Women still do more housework than men.
They spend around 10 hours a week more on household chores than men, according to a study of couples across the UK.
But the relative weight of your partner also affects how much housework you do – the slimmer you are compared to your partner, the more chores you do.
‘There is a gender gap in housework as women devote almost 10 more hours a week in comparison to men,’ say the researchers writing in the Review of Economics of the Household. ‘We also find that a relatively higher BMI is associated with a smaller share of housework.’
The researchers tapped into a database of 10,300 people aged 18 to 65, living in around 5,000 homes across the UK. For their analysis, they used data collected from 3,331 couples.
Women still do more housework than men. They spend around 10 hours a week more on household chores than men, according to a study of couples across the UK (file image)
Results show that men do 6.13hours of housework a week, while women put in 15.84hours (file image)
Results show that men do 6.13hours of housework a week, while women put in 15.84hours.

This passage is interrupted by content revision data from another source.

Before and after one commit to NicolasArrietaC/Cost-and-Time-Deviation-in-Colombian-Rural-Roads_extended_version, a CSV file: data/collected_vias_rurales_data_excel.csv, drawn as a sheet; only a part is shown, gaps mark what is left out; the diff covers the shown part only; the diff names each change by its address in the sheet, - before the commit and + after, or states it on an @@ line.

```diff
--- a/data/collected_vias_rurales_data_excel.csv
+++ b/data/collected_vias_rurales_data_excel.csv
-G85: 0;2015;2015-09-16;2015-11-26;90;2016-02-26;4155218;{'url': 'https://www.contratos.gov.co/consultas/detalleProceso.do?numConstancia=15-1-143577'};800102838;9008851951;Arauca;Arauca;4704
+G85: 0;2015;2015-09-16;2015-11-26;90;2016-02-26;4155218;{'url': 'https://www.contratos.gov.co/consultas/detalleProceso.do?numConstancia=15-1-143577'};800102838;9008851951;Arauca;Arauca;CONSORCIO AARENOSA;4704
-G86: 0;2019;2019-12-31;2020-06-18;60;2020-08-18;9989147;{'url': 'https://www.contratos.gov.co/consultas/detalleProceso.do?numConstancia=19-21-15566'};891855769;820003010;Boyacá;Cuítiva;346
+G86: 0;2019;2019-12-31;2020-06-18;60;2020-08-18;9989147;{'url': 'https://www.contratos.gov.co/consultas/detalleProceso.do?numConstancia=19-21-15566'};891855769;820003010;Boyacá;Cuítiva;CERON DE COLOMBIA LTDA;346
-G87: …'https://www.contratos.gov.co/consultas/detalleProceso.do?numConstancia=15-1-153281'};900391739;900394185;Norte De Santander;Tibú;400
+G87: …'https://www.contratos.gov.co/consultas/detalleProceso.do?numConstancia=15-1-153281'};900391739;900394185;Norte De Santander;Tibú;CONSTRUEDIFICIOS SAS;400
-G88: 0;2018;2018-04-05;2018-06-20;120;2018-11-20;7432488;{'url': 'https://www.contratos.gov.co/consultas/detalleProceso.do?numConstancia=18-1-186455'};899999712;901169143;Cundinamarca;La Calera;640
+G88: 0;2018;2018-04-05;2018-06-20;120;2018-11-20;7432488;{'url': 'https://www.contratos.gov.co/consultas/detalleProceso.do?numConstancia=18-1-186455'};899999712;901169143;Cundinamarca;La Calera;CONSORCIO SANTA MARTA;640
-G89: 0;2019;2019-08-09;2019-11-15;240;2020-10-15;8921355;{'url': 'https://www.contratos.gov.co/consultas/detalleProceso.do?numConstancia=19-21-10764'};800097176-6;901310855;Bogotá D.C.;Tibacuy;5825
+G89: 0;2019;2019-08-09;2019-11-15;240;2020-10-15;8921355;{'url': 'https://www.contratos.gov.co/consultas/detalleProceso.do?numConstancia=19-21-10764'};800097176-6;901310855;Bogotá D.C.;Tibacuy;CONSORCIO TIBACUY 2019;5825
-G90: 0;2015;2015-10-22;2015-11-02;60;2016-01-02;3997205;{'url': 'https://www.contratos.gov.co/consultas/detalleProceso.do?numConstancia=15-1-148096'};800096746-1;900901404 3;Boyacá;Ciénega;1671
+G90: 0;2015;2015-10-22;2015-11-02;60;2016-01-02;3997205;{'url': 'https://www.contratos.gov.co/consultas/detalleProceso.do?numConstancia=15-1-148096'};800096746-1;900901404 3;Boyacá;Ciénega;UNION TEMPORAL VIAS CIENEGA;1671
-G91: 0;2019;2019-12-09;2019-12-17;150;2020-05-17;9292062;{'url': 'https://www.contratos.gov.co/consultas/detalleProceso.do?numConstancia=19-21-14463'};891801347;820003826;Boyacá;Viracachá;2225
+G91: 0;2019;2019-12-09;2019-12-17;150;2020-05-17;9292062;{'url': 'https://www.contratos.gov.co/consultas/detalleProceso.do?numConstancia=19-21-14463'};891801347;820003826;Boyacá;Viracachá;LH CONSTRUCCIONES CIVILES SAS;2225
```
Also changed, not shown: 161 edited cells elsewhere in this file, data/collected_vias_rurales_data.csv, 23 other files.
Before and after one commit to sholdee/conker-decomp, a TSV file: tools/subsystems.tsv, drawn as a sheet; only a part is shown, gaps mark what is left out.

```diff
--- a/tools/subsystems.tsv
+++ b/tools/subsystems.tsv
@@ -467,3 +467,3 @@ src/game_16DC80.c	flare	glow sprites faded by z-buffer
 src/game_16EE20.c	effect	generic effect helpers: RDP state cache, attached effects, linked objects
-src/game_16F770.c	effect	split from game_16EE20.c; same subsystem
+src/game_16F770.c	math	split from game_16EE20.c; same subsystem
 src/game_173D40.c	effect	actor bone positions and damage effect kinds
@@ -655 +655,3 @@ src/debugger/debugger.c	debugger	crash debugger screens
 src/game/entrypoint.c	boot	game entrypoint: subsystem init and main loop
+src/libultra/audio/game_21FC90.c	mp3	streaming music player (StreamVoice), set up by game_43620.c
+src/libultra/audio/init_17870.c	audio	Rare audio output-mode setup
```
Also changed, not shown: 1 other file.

The hours put in on chores were also found to be affected by the relative weights of the couple.
On average, the BMI (body mass index) of the men and women in the couples in the study was about the same – around 26. BMI is a measure of weight relative to height.
The researchers found that when one partner was heavier than the other, the less housework they did.
An increase of one unit in their BMI, leads to an eight per cent drop in the household indicator, a measure of the housework share.
The results held for couples where both man and woman worked, and for those where only one was employed.
The findings are at odds with a compensation effect theory, that people with what are perceived to be negative traits, such as greater weight, put in more effort to compensate.
Previous research has shown that higher-BMI spouses compensate their partners by increasing the amount of paid work. The researchers found no evidence that higher BMI partners did more paid work.
Just why heavier partners do less unpaid housework, and lighter ones do more, is unclear. It may, suggest the researchers, be simply be that chores are physically demanding.
‘We find that a relatively higher BMI is associated with a smaller share of housework,’ say the researchers from the University of Zaragoza, Spain.
‘One may argue this compensating mechanism in marriage leads spouses with a higher BMI to do more housework when married to slimmer spouses than when married to spouses who are also overweight.’
They add, ‘On the contrary, higher BMI may be related to less housework, since overweight and obesity are related to a decline in physical functioning, and household chores are physically demanding.’